For the records below, report how many lines include the word "legacy". Only the number should appear.

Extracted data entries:
▬▬▬▬▬▬▬▬▬▬

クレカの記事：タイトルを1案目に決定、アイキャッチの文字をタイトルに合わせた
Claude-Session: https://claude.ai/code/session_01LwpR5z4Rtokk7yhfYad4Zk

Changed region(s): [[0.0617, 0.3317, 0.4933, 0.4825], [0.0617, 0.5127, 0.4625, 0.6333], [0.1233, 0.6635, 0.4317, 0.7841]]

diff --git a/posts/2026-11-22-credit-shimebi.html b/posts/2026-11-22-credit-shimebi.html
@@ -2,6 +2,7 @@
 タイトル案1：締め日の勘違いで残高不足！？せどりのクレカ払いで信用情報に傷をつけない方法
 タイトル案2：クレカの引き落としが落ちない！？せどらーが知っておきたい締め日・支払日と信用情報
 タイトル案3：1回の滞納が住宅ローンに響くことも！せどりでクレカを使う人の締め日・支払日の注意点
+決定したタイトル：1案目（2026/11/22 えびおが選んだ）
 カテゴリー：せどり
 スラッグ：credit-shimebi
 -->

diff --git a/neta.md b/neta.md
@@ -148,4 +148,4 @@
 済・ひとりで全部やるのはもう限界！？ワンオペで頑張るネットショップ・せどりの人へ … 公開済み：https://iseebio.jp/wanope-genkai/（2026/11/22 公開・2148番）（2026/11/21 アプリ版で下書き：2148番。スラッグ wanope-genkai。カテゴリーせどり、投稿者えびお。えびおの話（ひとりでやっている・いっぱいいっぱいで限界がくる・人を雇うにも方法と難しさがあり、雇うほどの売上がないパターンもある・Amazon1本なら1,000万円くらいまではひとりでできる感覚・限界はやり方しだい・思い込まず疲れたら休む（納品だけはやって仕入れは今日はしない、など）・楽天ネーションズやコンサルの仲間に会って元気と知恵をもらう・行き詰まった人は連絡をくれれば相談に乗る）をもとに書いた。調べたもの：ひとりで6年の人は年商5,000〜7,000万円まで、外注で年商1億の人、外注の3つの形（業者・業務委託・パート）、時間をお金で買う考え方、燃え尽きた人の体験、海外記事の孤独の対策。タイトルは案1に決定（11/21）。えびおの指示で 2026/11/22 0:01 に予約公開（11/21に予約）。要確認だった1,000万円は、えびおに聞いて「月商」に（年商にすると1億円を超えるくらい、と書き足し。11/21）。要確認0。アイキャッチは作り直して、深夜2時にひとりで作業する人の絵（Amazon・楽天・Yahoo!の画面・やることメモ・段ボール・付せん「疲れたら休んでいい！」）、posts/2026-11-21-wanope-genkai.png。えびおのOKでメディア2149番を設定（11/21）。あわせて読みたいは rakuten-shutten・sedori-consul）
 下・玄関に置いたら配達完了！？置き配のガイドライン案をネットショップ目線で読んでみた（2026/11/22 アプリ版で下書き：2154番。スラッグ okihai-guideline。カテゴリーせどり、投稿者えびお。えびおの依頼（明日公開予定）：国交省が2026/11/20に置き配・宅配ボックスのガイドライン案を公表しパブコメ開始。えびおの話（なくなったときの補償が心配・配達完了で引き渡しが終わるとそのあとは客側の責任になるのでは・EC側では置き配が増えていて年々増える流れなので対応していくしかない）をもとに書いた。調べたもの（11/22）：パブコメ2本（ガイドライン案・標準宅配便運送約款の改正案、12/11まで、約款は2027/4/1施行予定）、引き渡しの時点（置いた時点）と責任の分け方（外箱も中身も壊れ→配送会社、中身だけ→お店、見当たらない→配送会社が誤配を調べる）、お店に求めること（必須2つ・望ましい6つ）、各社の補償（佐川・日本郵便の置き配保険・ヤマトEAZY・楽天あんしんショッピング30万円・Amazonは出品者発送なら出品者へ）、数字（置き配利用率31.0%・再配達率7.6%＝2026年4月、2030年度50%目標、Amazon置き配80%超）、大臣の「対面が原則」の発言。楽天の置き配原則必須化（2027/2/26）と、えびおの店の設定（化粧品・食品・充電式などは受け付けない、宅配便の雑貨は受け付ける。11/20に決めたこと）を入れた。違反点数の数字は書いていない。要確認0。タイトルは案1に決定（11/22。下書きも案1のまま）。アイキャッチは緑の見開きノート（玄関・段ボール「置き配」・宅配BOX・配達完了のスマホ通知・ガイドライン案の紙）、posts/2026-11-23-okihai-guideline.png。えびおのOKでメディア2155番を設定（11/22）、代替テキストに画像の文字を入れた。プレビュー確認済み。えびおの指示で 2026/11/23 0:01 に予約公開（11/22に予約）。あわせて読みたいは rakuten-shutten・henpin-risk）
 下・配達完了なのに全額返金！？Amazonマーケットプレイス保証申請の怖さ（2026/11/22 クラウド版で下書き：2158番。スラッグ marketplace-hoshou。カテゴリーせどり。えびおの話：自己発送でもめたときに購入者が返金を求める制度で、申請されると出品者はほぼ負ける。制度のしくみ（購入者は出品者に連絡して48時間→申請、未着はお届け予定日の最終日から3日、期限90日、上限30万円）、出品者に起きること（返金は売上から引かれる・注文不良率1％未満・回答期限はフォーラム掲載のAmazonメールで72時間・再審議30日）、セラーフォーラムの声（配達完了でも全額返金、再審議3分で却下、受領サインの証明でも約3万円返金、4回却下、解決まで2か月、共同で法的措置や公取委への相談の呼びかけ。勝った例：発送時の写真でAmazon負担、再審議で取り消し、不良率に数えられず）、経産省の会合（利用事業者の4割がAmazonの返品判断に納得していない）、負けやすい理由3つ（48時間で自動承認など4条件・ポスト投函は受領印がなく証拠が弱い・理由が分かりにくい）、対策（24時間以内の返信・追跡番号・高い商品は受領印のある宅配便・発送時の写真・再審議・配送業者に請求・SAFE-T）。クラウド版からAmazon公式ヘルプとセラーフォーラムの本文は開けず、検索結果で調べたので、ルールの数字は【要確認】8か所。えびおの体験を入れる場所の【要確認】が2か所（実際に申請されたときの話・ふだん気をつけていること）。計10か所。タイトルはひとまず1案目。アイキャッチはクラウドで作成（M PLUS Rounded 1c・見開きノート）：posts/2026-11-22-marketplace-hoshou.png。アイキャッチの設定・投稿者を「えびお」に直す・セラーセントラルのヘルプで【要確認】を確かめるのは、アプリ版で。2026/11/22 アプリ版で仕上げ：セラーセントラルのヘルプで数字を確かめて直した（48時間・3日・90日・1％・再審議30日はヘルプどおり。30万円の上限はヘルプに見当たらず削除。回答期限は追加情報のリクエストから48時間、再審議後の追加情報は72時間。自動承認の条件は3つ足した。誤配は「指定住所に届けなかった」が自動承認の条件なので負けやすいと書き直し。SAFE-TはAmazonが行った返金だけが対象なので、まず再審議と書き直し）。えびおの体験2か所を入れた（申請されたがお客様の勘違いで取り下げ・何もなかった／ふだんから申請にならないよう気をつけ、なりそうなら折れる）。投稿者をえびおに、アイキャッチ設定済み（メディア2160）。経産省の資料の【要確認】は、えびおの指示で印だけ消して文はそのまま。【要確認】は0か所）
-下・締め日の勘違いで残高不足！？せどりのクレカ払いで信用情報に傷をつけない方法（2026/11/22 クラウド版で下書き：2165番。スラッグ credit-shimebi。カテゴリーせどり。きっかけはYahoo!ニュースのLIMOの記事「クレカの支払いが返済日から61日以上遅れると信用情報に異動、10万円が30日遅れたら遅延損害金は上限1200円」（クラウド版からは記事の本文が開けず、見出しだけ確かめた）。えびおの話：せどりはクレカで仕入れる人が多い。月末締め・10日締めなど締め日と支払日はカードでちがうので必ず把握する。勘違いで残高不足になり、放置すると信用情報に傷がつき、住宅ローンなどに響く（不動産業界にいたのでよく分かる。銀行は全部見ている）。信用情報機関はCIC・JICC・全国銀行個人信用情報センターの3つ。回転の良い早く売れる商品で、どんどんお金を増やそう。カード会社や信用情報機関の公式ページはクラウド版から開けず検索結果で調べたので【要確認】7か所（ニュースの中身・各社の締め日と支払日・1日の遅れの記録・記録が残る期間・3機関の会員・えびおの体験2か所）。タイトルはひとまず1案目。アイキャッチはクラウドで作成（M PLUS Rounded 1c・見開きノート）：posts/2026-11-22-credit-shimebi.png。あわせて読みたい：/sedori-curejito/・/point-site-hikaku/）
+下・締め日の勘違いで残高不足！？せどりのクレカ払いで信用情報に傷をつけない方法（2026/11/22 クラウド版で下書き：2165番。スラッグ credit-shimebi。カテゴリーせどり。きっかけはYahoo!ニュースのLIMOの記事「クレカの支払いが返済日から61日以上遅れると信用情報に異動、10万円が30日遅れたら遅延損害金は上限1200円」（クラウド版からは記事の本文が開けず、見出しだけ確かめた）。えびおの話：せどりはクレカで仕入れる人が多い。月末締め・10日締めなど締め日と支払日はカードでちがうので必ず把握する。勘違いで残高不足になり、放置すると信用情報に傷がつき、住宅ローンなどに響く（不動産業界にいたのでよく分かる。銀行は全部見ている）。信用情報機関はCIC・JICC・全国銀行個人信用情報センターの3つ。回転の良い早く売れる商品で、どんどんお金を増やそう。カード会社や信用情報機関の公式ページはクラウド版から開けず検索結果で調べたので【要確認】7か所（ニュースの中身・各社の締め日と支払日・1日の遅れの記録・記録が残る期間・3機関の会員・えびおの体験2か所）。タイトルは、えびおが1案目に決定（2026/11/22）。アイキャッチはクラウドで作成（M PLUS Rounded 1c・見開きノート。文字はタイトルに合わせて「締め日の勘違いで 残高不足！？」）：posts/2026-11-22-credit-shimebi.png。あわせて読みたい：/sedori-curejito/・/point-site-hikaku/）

▬▬▬▬▬▬▬▬▬▬

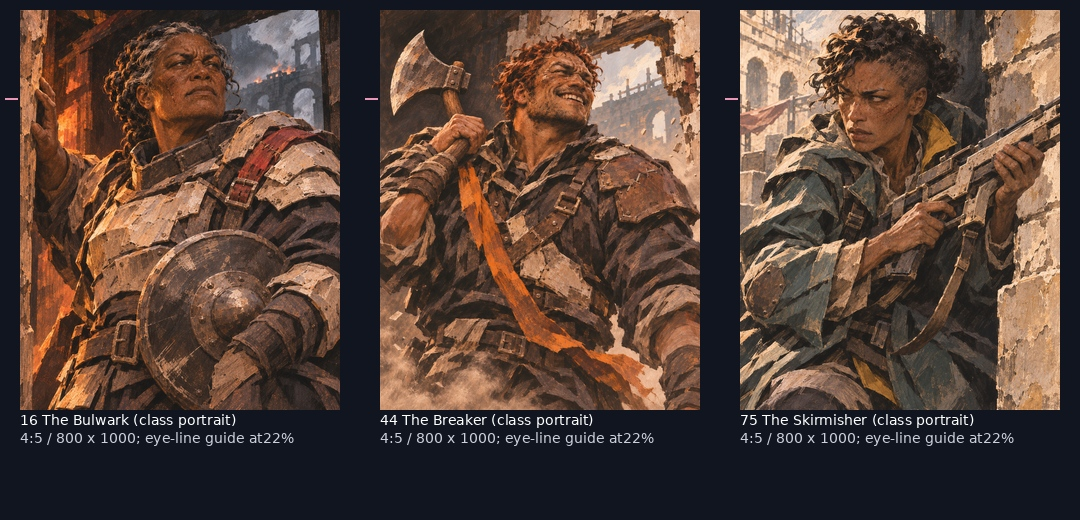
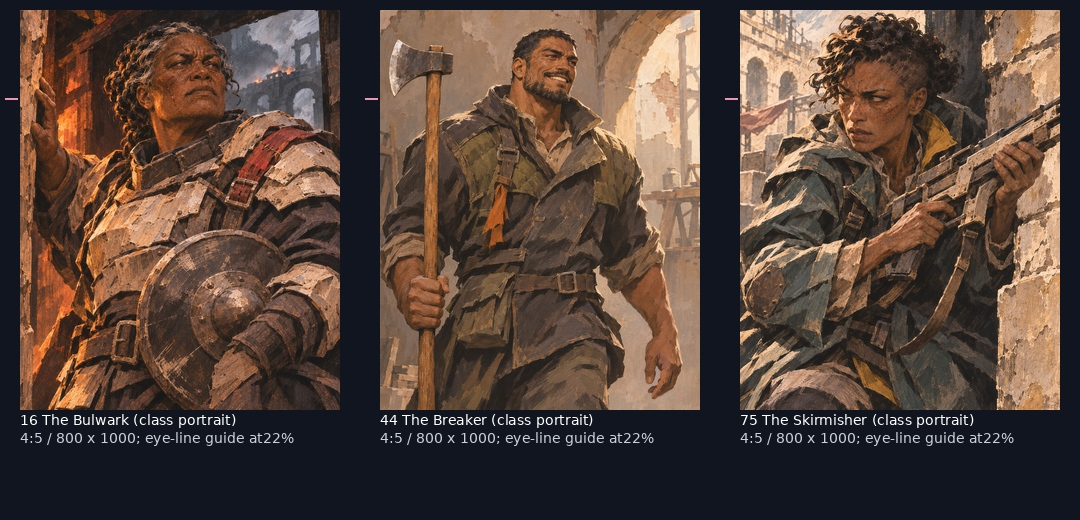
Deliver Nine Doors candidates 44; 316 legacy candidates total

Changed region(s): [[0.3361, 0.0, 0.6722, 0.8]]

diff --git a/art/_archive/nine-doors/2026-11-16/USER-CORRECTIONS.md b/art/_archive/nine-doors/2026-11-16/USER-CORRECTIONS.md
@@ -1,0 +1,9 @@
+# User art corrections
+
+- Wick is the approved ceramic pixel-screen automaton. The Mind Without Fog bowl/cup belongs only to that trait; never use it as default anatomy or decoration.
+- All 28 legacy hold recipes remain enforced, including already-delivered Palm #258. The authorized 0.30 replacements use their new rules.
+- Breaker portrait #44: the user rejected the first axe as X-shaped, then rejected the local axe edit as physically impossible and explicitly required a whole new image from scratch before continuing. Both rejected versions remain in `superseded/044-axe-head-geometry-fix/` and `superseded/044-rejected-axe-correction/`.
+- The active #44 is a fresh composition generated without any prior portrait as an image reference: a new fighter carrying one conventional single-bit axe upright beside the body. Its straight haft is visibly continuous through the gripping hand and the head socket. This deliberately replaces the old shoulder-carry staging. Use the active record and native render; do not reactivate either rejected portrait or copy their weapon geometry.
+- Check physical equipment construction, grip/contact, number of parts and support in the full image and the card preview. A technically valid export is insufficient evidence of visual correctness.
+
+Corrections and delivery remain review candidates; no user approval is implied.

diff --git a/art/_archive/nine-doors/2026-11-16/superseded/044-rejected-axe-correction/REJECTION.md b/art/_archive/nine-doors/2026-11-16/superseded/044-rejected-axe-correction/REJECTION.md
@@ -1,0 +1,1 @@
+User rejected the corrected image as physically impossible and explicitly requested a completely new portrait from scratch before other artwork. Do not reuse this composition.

▬▬▬▬▬▬▬▬▬▬

## Output below
2